» EXERCISE BRIEF: What you return must match the records below exactly, apart from the omitted pictures.

== SUPPLIED DATA

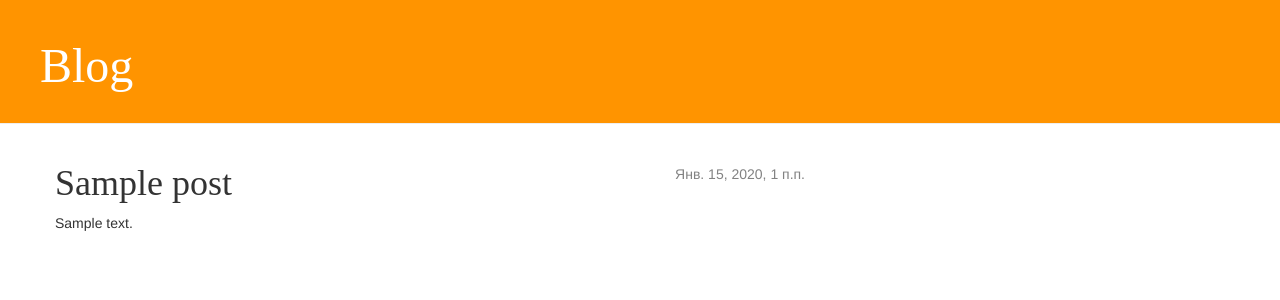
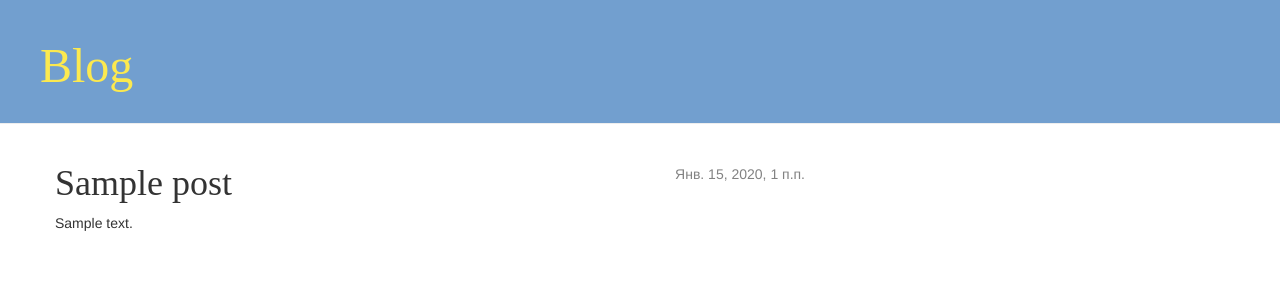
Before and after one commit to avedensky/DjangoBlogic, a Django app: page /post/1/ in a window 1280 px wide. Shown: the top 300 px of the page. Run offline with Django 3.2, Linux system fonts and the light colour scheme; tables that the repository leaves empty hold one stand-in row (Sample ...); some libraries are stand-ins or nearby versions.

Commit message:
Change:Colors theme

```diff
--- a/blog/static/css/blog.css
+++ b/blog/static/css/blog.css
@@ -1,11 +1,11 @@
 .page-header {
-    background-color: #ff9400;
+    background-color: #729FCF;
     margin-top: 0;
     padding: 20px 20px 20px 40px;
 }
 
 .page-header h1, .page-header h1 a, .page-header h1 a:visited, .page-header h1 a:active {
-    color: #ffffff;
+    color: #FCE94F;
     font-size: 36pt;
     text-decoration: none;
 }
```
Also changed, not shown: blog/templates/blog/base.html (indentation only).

====

» ANSWER TO THE PROBLEM:
Before and after one commit to avedensky/DjangoBlogic, a Django app: page /post/1/ in a window 1280 px wide. Shown: the top 300 px of the page. Run offline with Django 3.2, Linux system fonts and the light colour scheme; tables that the repository leaves empty hold one stand-in row (Sample ...); some libraries are stand-ins or nearby versions.

Commit message:
Change:Colors theme

```diff
--- a/blog/static/css/blog.css
+++ b/blog/static/css/blog.css
@@ -1,11 +1,11 @@
 .page-header {
-    background-color: #ff9400;
+    background-color: #729FCF;
     margin-top: 0;
     padding: 20px 20px 20px 40px;
 }
 
 .page-header h1, .page-header h1 a, .page-header h1 a:visited, .page-header h1 a:active {
-    color: #ffffff;
+    color: #FCE94F;
     font-size: 36pt;
     text-decoration: none;
 }
```
Also changed, not shown: blog/templates/blog/base.html (indentation only).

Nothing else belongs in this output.